believed? The many scientists, researchers, wildlife photographers, and other
animal experts interviewed in this Discovery Channel video answer with a
resounding yes. They make their case in this 93-minute documentary, narrated by
actress Sigourney Weaver, with stories of despondent dogs, grieving chimps, and
lab rats who laugh when tickled. The first half focuses on happy bonds between
mother and child, siblings, and animals and humans. The second half delves into
the darker subjects of sadness and grief, offering astounding assertions such as
elephants secrete a tearlike substance when upset and search dogs finding only
corpses in the Oklahoma City bombing case needed treatment for depression. While
the focus is on mammals, mollusks get some air time in the form of octopuses
that appear to change color according to their situation. Backing up
observations with brain imaging and genetic testing, the scientists--and this
film--make a compelling view for any animal lover.
This is a fascinating, and often quite moving documentary showing the
emotional kinship between man and his fellow mammals. The film footage
is remarkable, starting with the basic emotions that pertain to
survival, "fear, aggression, and the urge to procreate", and then moves
on to the more subtle feelings of joy, compassion, grief, loyalty, and
The caring of one another in animal societies is extraordinary, and
shows the bonds of friendship between species of primates, meerkats,
wolves, and many more.
The section on maternal love is wonderful, with one exceptional
segment by wildlife photographer Martyn Colbeck who follows a herd of
elephants, and captures the tremendous patience and devotion exhibited
towards a recently born calf as he struggles to walk. There are many
instances of incredible sacrifice, including the story of a dog who
saves a young boy.
It shows how rescue dogs can show signs of depression, and rats who
laugh when they are tickled.
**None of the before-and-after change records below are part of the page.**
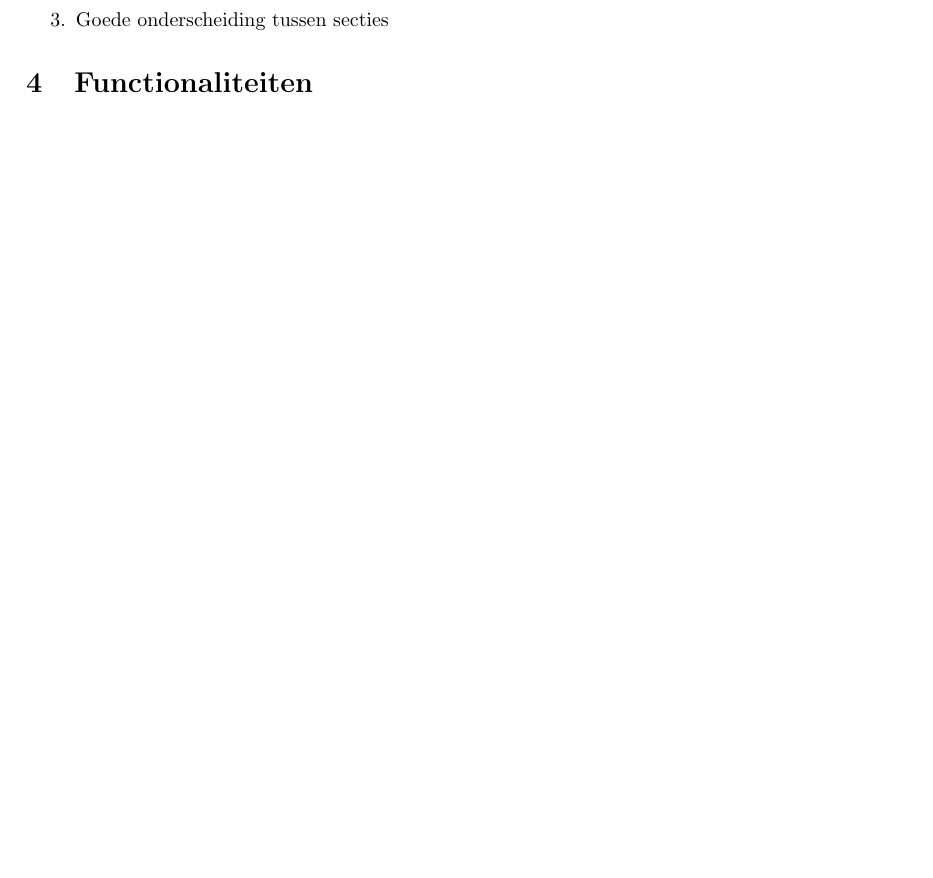
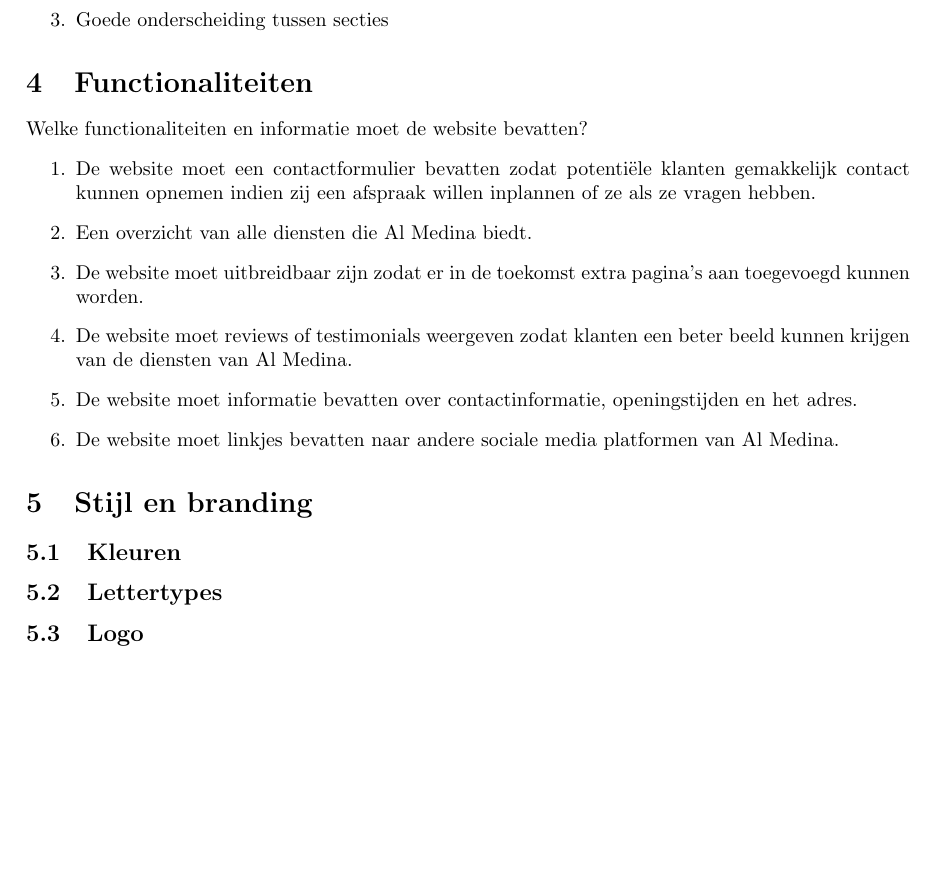
Before and after one commit to santosvdw/al_medina, a LaTeX document (main.tex): part of page 5 of 5, cut so that both start at the same text, the shorter picture padded with empty space. Compiled offline with pdfLaTeX.

Commit message:
Updates from Overleaf

```diff
--- a/main.tex
+++ b/main.tex
@@ -104,6 +104,22 @@ Sterke punten:
 \end{enumerate}
 
 \section{Functionaliteiten}
+Welke functionaliteiten en informatie moet de website bevatten?
+\begin{enumerate}
+    \item De website moet een contactformulier bevatten zodat potentiële klanten gemakkelijk contact kunnen opnemen indien zij een afspraak willen inplannen of ze als ze vragen hebben.
+    \item Een overzicht van alle diensten die Al Medina biedt.
+    \item De website moet uitbreidbaar zijn zodat er in de toekomst extra pagina's aan toegevoegd kunnen worden.
+    \item De website moet reviews of testimonials weergeven zodat klanten een beter beeld kunnen krijgen van de diensten van Al Medina.
+    \item De website moet informatie bevatten over contactinformatie, openingstijden en het adres.
+    \item De website moet linkjes bevatten naar andere sociale media platformen van Al Medina.
+\end{enumerate}
 
+\section{Stijl en branding}
+
+\subsection{Kleuren}
+
+\subsection{Lettertypes}
+
+\subsection{Logo}
 
 \end{document}
```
I love the chimp who is looking at Gourmet
Magazine, and points to pictures of pastries and signs "sweet".
As Dr. Roger Fouts of the Chimpanzee Human Communication Institute says,
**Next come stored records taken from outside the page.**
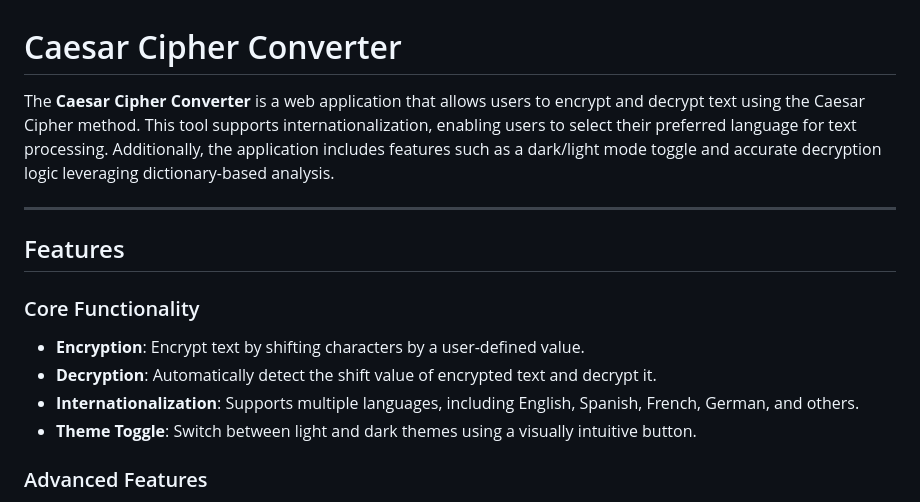
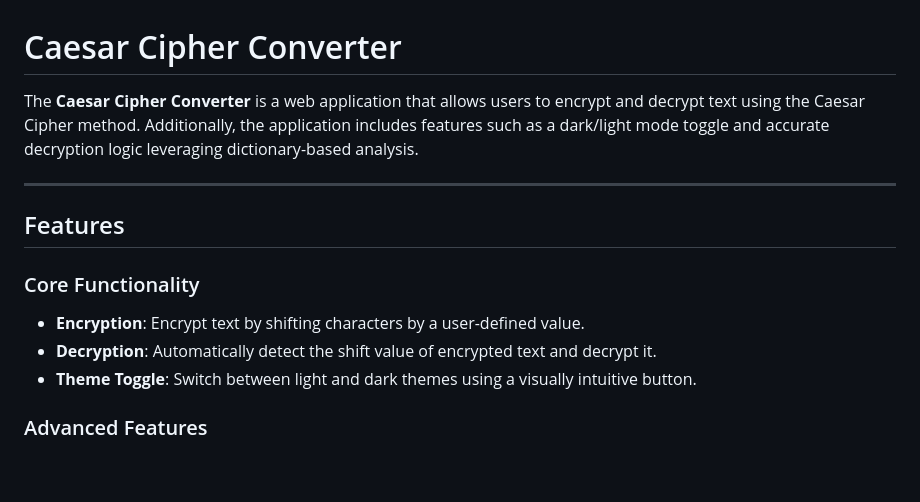
Before and after one commit to khamisilawrence/caesar-cipher-converter, a Markdown page: README.md, the part around the change. GitHub-like rendering; blank space fills up the shorter version.

Commit message:
docs: remove outdated information from README

```diff
--- a/README.md
+++ b/README.md
@@ -1,6 +1,6 @@
 # Caesar Cipher Converter
 
-The **Caesar Cipher Converter** is a web application that allows users to encrypt and decrypt text using the Caesar Cipher method. This tool supports internationalization, enabling users to select their preferred language for text processing. Additionally, the application includes features such as a dark/light mode toggle and accurate decryption logic leveraging dictionary-based analysis.
+The **Caesar Cipher Converter** is a web application that allows users to encrypt and decrypt text using the Caesar Cipher method. Additionally, the application includes features such as a dark/light mode toggle and accurate decryption logic leveraging dictionary-based analysis.
 
 ---
 
@@ -10,7 +10,6 @@ The **Caesar Cipher Converter** is a web application that allows users to encryp
 
 - **Encryption**: Encrypt text by shifting characters by a user-defined value.
 - **Decryption**: Automatically detect the shift value of encrypted text and decrypt it.
-- **Internationalization**: Supports multiple languages, including English, Spanish, French, German, and others.
 - **Theme Toggle**: Switch between light and dark themes using a visually intuitive button.
 
 ### Advanced Features
```
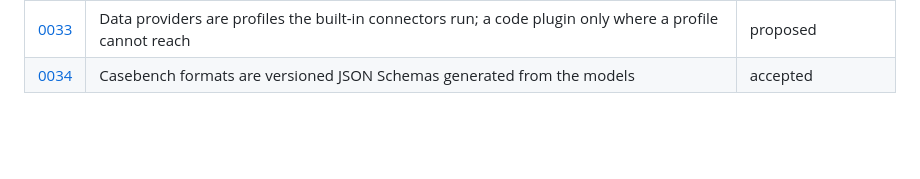
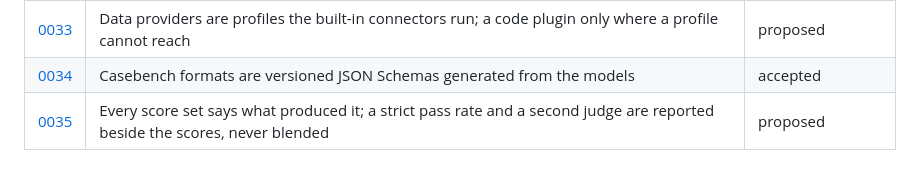
Before and after one commit to Frontier-Legal/casebench, a Markdown page: docs/decisions/README.md, the part around the change. Rendered like a GitHub page; blank space fills up the shorter version.

```diff
--- a/docs/decisions/README.md
+++ b/docs/decisions/README.md
@@ -48,3 +48,4 @@ Every material choice in Casebench has a record here: a dependency, a public int
 | [0032](0032-provider-catalog-and-sdk-providers.md) | Models are picked from a public catalog; cloud providers are called through the project's own SDK | accepted |
 | [0033](0033-data-provider-profiles.md) | Data providers are profiles the built-in connectors run; a code plugin only where a profile cannot reach | proposed |
 | [0034](0034-versioned-formats.md) | Casebench formats are versioned JSON Schemas generated from the models | accepted |
+| [0035](0035-comparable-and-strict-scores.md) | Every score set says what produced it; a strict pass rate and a second judge are reported beside the scores, never blended | proposed |
```
Also changed, not shown: docs/decisions/0035-comparable-and-strict-scores.md (added, +70 -0 lines).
the difference between us and other animals is "one of degree, and not